This year, physical music has finally shifted from a mass-market commodity to a folk object. People expected that by now records would either be obsolete or luxury items – instead they’ve used online hype to turn what once seemed like music into merch. Records are not bought to be heard, not anymore, but to be bought. Which I’m 100 per cent down with – a 12” is an exquisite object, and putting some more effort into the artwork or whatever to make them even more desirable is a pretty cool example of recessionomics at work. But let’s not slag off those who are happy with MP3s because they aren’t quite as obedient commodity fetishists as us.
Record Store Day – and the in-no-way-cynical bandwagoning of it by so many labels – has capitalised on this by creating a huge number, 250-odd, of objects to covet. From the View cover themesong [below] to the reams of canonical reissues, it’s got more than a whiff of rockism.
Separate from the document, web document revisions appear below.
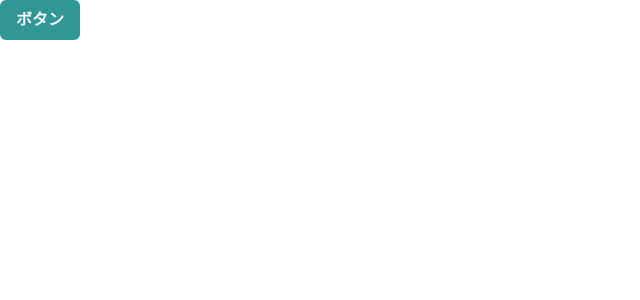
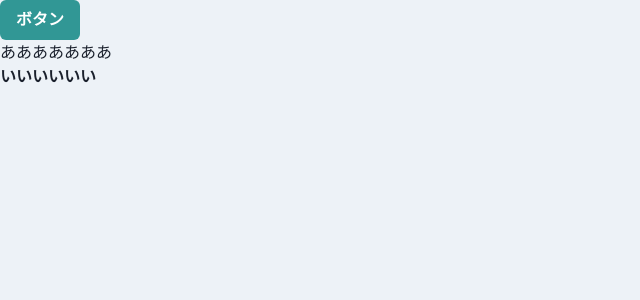
Before and after one commit to reachscript-jak/react-intermediate-practice-app, a React (Create React App) app: page / in a window 1280 px wide. Shown: the top 300 px of the page, without its empty margins (0-640 px from the left). Built offline with nearby package versions, Linux system fonts and the light colour scheme.

Commit message:
Globalなスタイルを設定する

```diff
--- a/src/App.tsx
+++ b/src/App.tsx
@@ -1,9 +1,12 @@
 import { ChakraProvider, Button } from "@chakra-ui/react";
+import theme from "./theme/theme";
 
 export default function App() {
   return (
-    <ChakraProvider>
+    <ChakraProvider theme={theme}>
       <Button colorScheme="teal">ボタン</Button>
+      <p>あああああああ</p>
+      <b>いいいいいい</b>
     </ChakraProvider>
   );
 }
--- /dev/null
+++ b/src/theme/theme.ts
@@ -0,0 +1,13 @@
+import { extendTheme } from "@chakra-ui/react";
+
+const theme = extendTheme({
+  styles: {
+    global: {
+      body: {
+        backgroundColor: "gray.100",
+        color: "gray.800"
+      }
+    }
+  }
+});
+export default theme;
```
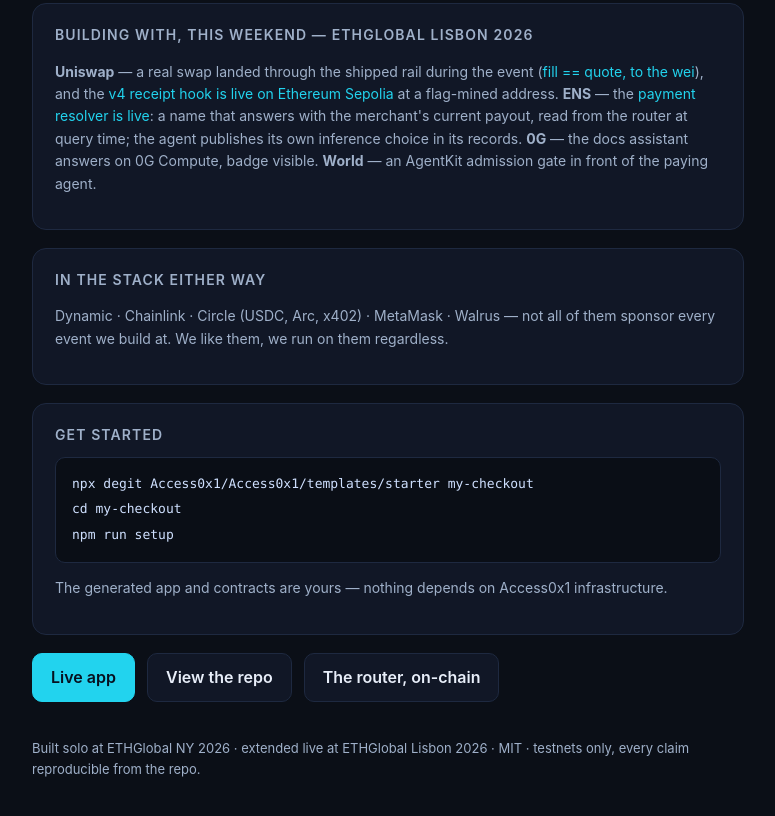
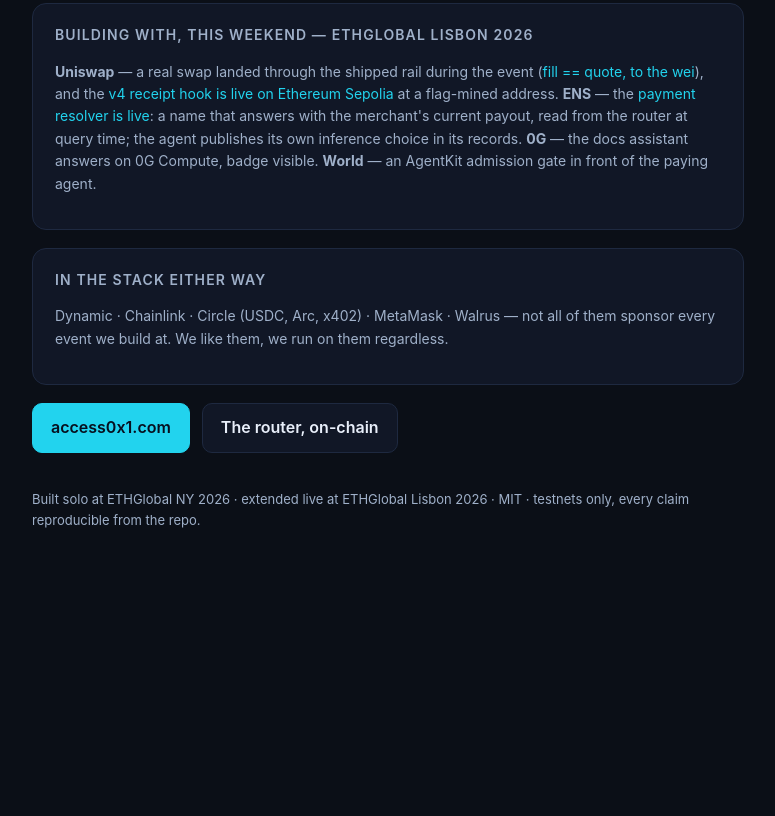
Before and after one commit to Access0x1/Access0x1.github.io, a plain HTML site: page index.html in a window 1280 px wide. Shown: the part 973-1789 px from the top of the page, without its empty margins (252-1027 px from the left). After the commit the page ends 1599 px from the top, so only its background shows below. Drawn offline with Linux system fonts and the light colour scheme.

Commit message:
site: the main button goes to access0x1.com; drop the starter and repo links (the repo is private)

```diff
--- a/index.html
+++ b/index.html
@@ -107,17 +107,8 @@
       <p class="note">Dynamic · Chainlink · Circle (USDC, Arc, x402) · MetaMask · Walrus — not all of them sponsor every event we build at. We like them, we run on them regardless.</p>
     </div>
 
-    <div class="card">
-      <h2>Get started</h2>
-      <pre><code>npx degit Access0x1/Access0x1/templates/starter my-checkout
-cd my-checkout
-npm run setup</code></pre>
-      <p class="note">The generated app and contracts are yours — nothing depends on Access0x1 infrastructure.</p>
-    </div>
-
     <div class="cta">
-      <a class="btn primary" href="https://access0x1.click">Live app</a>
-      <a class="btn" href="https://github.com/Access0x1/Access0x1">View the repo</a>
+      <a class="btn primary" href="https://access0x1.com">access0x1.com</a>
       <a class="btn" href="https://sepolia.etherscan.io/address/0xe92244e3368561faf21648146511DeDE3a475EB5">The router, on-chain</a>
     </div>
 
```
But if the ideology is locked in the 1980s, the business idea is totally 2010s – involved shops and the companies who supply them have artificially induced a demand by keeping stocks low and not releasing the files online, at the same time creating enough of a media storm that every music magazine, Dummy included, reports on what seems like a movement. It’s a brilliant idea, but not a romantic one.
In most of these pieces is a side-swipe at the MP3. While there’s been a lot of very well written and thought out articles, there’s always an implication of hierarchy, with buying from a bricks-and-mortar store the highest form of fandom. Personally, I think there’s something rather magical about being able to click on Boomkat and receive a simple string of code that tells your computer to do something life-changing, but that’s beside the point. It’s cruel to call someone out for how they get their music, where it’s through Bluetooth or Rough Trade. It’s also rather ludicrous.
Let’s realise what a radically exciting world the ability to enjoy and exchange almost any music in any place at any time has created. Music exists not as a square shop but in a rainforest of sound – from Youtube clips to vinyl purchases to to Gmail attachments to Soundcloud links to radio rips to live events, all mutually enforcing, self-creating. Just this week, I read that one of the most exciting new hip hop producers in the world, Clams Casino, used to select samples by typing in “Blue” or “Cold” into Limewire and downloading the first ten hits, grabbed a set of tracks Saharan traders would swap over their Bluetooth cellphones, listened to Christina Milian’s astounding, still unreleased Chameleon on a rip for the 300th time and watched a three year old bounce around to Waka Flocka Flame. These things are exciting, and have nothing to do with whether or not you shop on or offline.
So go to Record Store Day, pick up what you can, and buy as much as you can the rest of the year. But remember that music is not a record, nor a song sheet, nor a file. It’s the vibrations in the air worth giving your life to, and its appreciation cannot be tied up with its method of purchase.